Recorded data
= Beginning of Section =
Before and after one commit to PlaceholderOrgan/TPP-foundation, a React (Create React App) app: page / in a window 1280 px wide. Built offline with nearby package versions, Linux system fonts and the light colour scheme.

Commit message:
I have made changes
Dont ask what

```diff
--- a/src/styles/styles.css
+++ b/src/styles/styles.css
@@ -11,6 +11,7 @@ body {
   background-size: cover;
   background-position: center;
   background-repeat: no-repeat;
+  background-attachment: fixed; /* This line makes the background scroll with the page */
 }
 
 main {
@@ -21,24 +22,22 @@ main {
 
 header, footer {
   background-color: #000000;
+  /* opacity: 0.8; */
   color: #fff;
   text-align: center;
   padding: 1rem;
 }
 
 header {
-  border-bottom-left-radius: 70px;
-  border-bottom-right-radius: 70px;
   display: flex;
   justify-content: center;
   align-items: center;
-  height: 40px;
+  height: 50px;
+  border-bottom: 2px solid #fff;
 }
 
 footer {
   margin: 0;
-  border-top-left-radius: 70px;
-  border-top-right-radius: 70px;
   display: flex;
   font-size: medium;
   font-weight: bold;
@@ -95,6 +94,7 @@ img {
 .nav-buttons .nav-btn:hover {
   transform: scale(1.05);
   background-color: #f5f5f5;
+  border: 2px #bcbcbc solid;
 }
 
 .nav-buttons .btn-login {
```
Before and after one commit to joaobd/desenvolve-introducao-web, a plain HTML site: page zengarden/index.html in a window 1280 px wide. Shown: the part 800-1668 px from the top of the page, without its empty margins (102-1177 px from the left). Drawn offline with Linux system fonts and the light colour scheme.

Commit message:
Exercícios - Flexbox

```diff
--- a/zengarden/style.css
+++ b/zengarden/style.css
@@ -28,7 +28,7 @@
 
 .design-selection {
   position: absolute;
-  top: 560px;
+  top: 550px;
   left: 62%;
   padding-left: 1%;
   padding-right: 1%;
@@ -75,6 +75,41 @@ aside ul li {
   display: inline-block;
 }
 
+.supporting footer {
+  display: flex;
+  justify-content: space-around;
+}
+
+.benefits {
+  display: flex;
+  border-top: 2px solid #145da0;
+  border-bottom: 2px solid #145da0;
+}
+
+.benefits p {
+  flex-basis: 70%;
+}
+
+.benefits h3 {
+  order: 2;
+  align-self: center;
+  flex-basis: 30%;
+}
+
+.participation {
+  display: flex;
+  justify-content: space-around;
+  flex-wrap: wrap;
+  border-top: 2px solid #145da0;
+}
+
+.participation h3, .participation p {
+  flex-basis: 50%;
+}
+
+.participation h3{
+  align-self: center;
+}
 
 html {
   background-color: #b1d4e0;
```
= End of Section =
* Problem to solve: Provide the number of lines in the preceding entries that include the string "border", with no other words.

* Answer section: 9